Dear Diane Rehm,
I was just listening to Thursday’s show regarding Comcast and Bittorrent. Unfortunately I was listening to the pod-cast after the fact, as I would have really liked to have called in. I believe the discussion missed a very crucial element of the issue:
Comcast was not simply throttling Bittorrent traffic. They were forging fake data packets that appeared to come from machines on the Internet they did not originate from.
Consider a conversation via typed letters between myself and a friend, delivered by the USPS. Now say the USPS is uncomfortable with the volume of letters my friend and I are exchanging, and decides to slow down delivery of some or all of these letters. This would be throttling, and could prompt a reasonable “letter neutrality” debate. Now instead the USPS decided to insert their own fake letters into the system, with my return address sent to my friend that said simply “stop sending me letters”. (and vise-versa) This would indeed be an efficient tactic to disrupt the conversation and reduce letter volume, but it would be quite clearly illegal. (mail fraud) This was the behavior of Comcast the FCC (and many others, myself included) so strongly objected to.
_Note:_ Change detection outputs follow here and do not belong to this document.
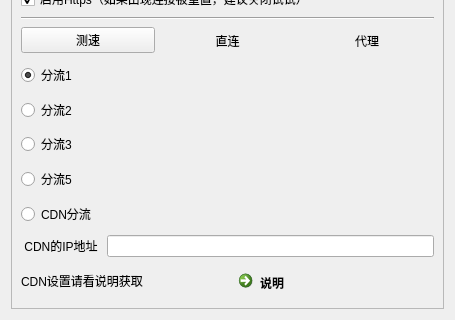
First picture: the form in ui/component/ui_login_proxy_widget.ui, repository tonquer/picacg-qt, before the edit; both pictures show x 0 to 455 and y 163 to 483 of the 455 by 483 pixel window.
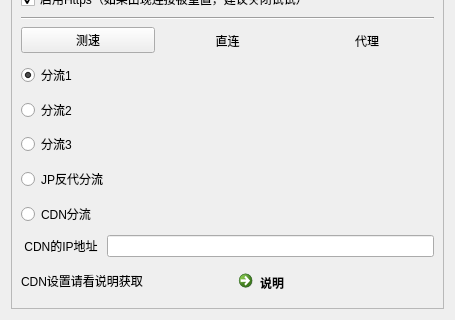
Second picture: the form after the edit. Custom widgets are drawn as their Qt base class.

```diff
--- a/ui/component/ui_login_proxy_widget.ui
+++ b/ui/component/ui_login_proxy_widget.ui
@@ -329,7 +329,7 @@
             <string>其他分流可使用时，请不要使用该分流</string>
            </property>
            <property name="text">
-            <string>分流5</string>
+            <string>JP反代分流</string>
            </property>
            <attribute name="buttonGroup">
             <string notr="true">buttonGroup</string>
```
Left out of the diff: 2 changed lines with no effect on the pictures.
This was further compounded by Comcast’s initial and long-running denial of this behavior. Which to me suggests they clearly knew the immorality (and likely illegality) of sending forged data packets.
This behavior by the way was confirmed by Google, the EFF, and I believe the FCC’s own study.
Multiple sources exist for this information. Wikipedia contains a good writeup and many references: